##### INPUT DATA #####

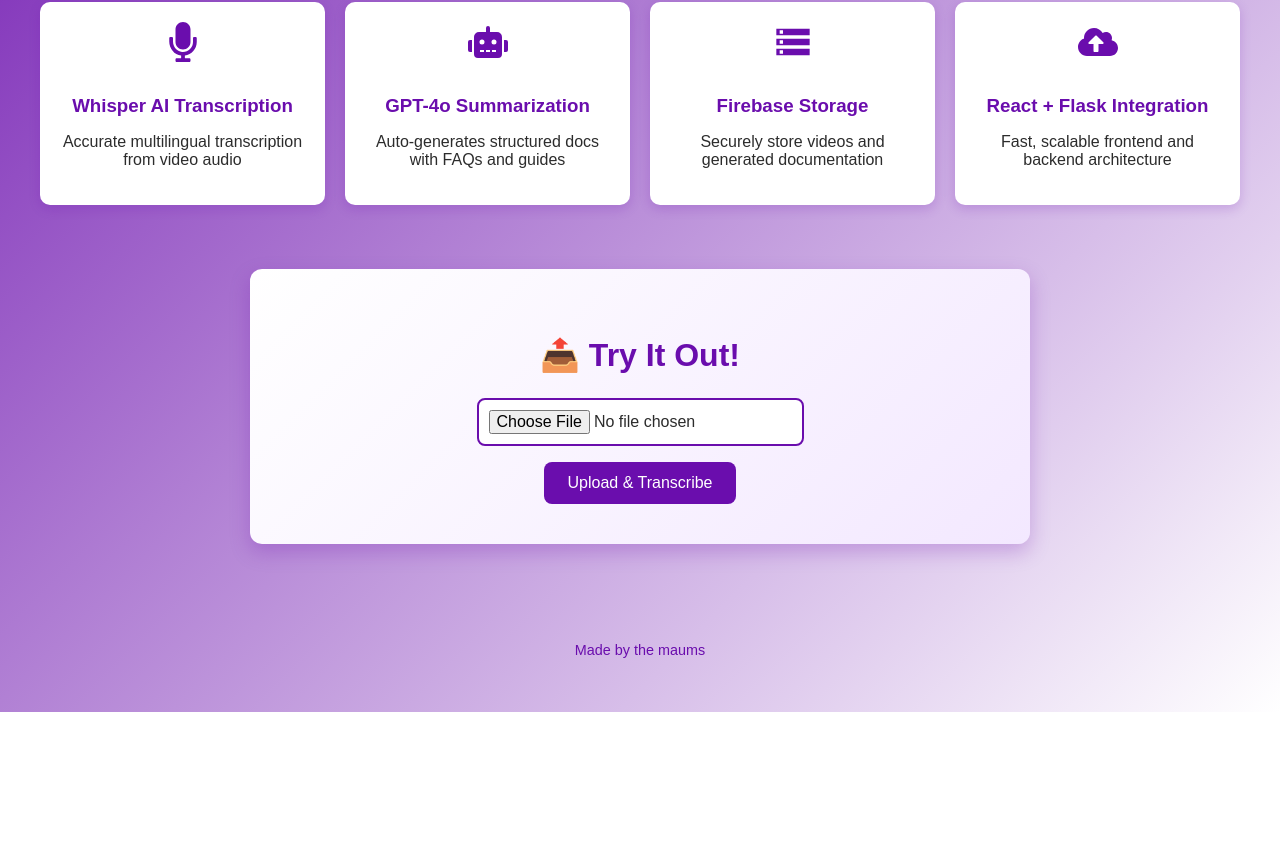
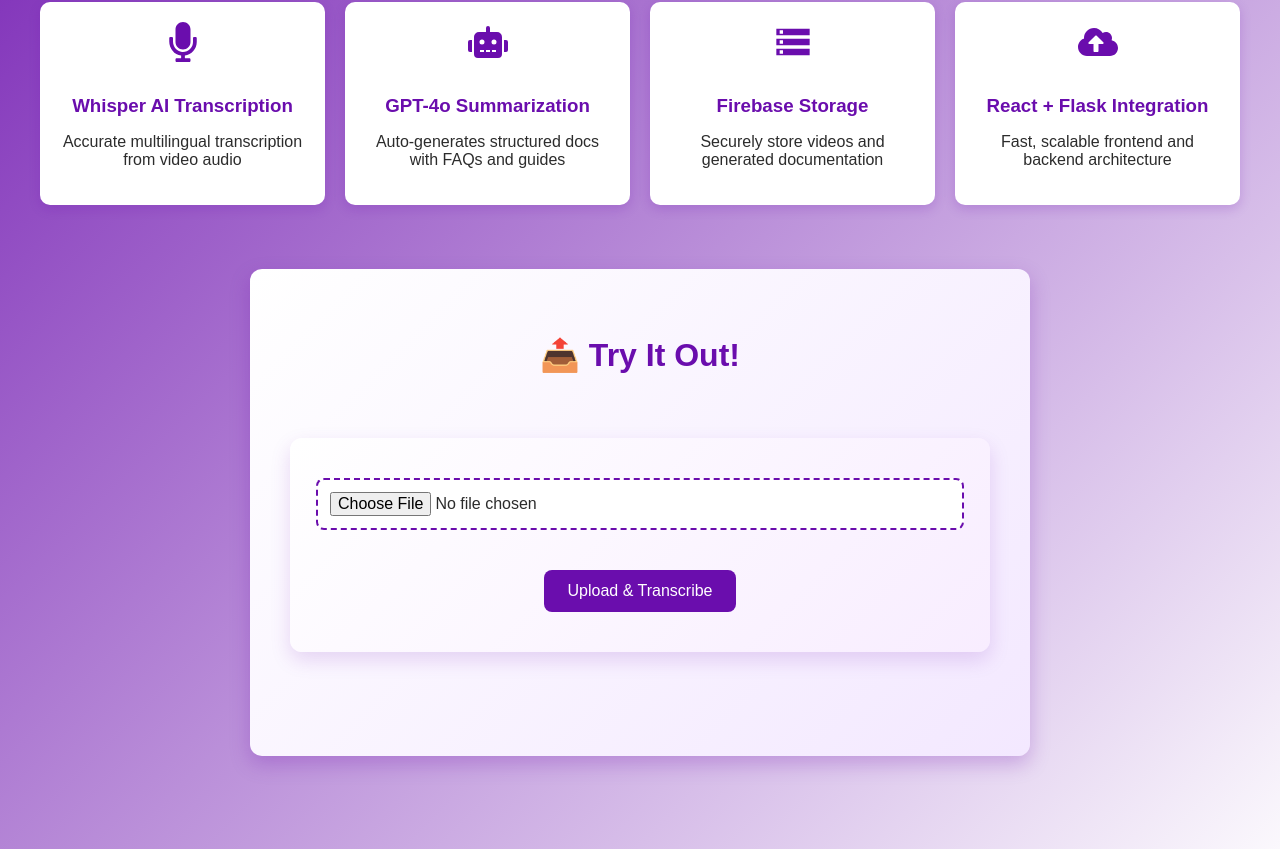
Before and after one commit to Nishanth-5555/VidDocu, a React (Create React App) app in the folder video-doc-genai/: page /upload in a window 1280 px wide. Shown: the part 470-1319 px from the top of the page. Before the commit the page ends 1182 px from the top, so only its background shows below. Built offline with nearby package versions, Linux system fonts and the light colour scheme.

Commit message:
Update App.css

```diff
--- a/video-doc-genai/src/App.css
+++ b/video-doc-genai/src/App.css
@@ -153,3 +153,85 @@
   from { opacity: 0; transform: translateY(20px); }
   to { opacity: 1; transform: translateY(0); }
 }
+.upload-container {
+  margin: 4rem auto;
+  max-width: 800px;
+  padding: 2.5rem;
+  background: linear-gradient(135deg, #ffffff, #f8edff);
+  border-radius: 12px;
+  box-shadow: 0 8px 20px rgba(106, 13, 173, 0.15);
+  animation: fadeIn 0.8s ease-in-out;
+}
+
+.upload-container h2 {
+  font-size: 2rem;
+  color: #6a0dad;
+  margin-bottom: 1.5rem;
+  text-align: center;
+}
+
+.upload-container input[type="file"] {
+  padding: 12px;
+  font-size: 1rem;
+  border-radius: 8px;
+  border: 2px dashed #6a0dad;
+  background-color: #fff;
+  color: #2c2c2c;
+  transition: border-color 0.3s ease;
+  width: 100%;
+  margin-bottom: 1.5rem;
+}
+
+.upload-container input[type="file"]:hover {
+  border-color: #4b0082;
+}
+
+.result-section {
+  margin-top: 2rem;
+  text-align: left;
+}
+
+.result-section h3 {
+  color: #6a0dad;
+  margin-top: 1.5rem;
+  font-size: 1.3rem;
+}
+
+.result-section p {
+  background-color: #fff;
+  padding: 12px;
+  border-radius: 8px;
+  box-shadow: 0 2px 6px rgba(106, 13, 173, 0.1);
+  line-height: 1.6;
+}
+
+.collapse-item {
+  margin-bottom: 12px;
+}
+
+.collapse-toggle {
+  background-color: #efefef;
+  border: none;
+  padding: 10px 16px;
+  width: 100%;
+  text-align: left;
+  font-weight: bold;
+  font-size: 1rem;
+  cursor: pointer;
+  border-radius: 6px;
+  transition: background-color 0.3s ease;
+  margin-bottom: 8px;
+}
+
+.collapse-toggle:hover {
+  background-color: #ddd;
+}
+
+.faq-item {
+  margin: 16px 0;
+  background-color: #fff;
+  padding: 12px;
+  border-left: 4px solid #6a0dad;
+  border-radius: 8px;
+  box-shadow: 0 2px 6px rgba(106, 13, 173, 0.1);
+}
```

#####

## HOW TO COMPLETE THIS TASK
Copy every record exactly, but skip the pictures.

## EXPECTED ANSWER
Before and after one commit to Nishanth-5555/VidDocu, a React (Create React App) app in the folder video-doc-genai/: page /upload in a window 1280 px wide. Shown: the part 470-1319 px from the top of the page. Before the commit the page ends 1182 px from the top, so only its background shows below. Built offline with nearby package versions, Linux system fonts and the light colour scheme.

Commit message:
Update App.css

```diff
--- a/video-doc-genai/src/App.css
+++ b/video-doc-genai/src/App.css
@@ -153,3 +153,85 @@
   from { opacity: 0; transform: translateY(20px); }
   to { opacity: 1; transform: translateY(0); }
 }
+.upload-container {
+  margin: 4rem auto;
+  max-width: 800px;
+  padding: 2.5rem;
+  background: linear-gradient(135deg, #ffffff, #f8edff);
+  border-radius: 12px;
+  box-shadow: 0 8px 20px rgba(106, 13, 173, 0.15);
+  animation: fadeIn 0.8s ease-in-out;
+}
+
+.upload-container h2 {
+  font-size: 2rem;
+  color: #6a0dad;
+  margin-bottom: 1.5rem;
+  text-align: center;
+}
+
+.upload-container input[type="file"] {
+  padding: 12px;
+  font-size: 1rem;
+  border-radius: 8px;
+  border: 2px dashed #6a0dad;
+  background-color: #fff;
+  color: #2c2c2c;
+  transition: border-color 0.3s ease;
+  width: 100%;
+  margin-bottom: 1.5rem;
+}
+
+.upload-container input[type="file"]:hover {
+  border-color: #4b0082;
+}
+
+.result-section {
+  margin-top: 2rem;
+  text-align: left;
+}
+
+.result-section h3 {
+  color: #6a0dad;
+  margin-top: 1.5rem;
+  font-size: 1.3rem;
+}
+
+.result-section p {
+  background-color: #fff;
+  padding: 12px;
+  border-radius: 8px;
+  box-shadow: 0 2px 6px rgba(106, 13, 173, 0.1);
+  line-height: 1.6;
+}
+
+.collapse-item {
+  margin-bottom: 12px;
+}
+
+.collapse-toggle {
+  background-color: #efefef;
+  border: none;
+  padding: 10px 16px;
+  width: 100%;
+  text-align: left;
+  font-weight: bold;
+  font-size: 1rem;
+  cursor: pointer;
+  border-radius: 6px;
+  transition: background-color 0.3s ease;
+  margin-bottom: 8px;
+}
+
+.collapse-toggle:hover {
+  background-color: #ddd;
+}
+
+.faq-item {
+  margin: 16px 0;
+  background-color: #fff;
+  padding: 12px;
+  border-left: 4px solid #6a0dad;
+  border-radius: 8px;
+  box-shadow: 0 2px 6px rgba(106, 13, 173, 0.1);
+}
```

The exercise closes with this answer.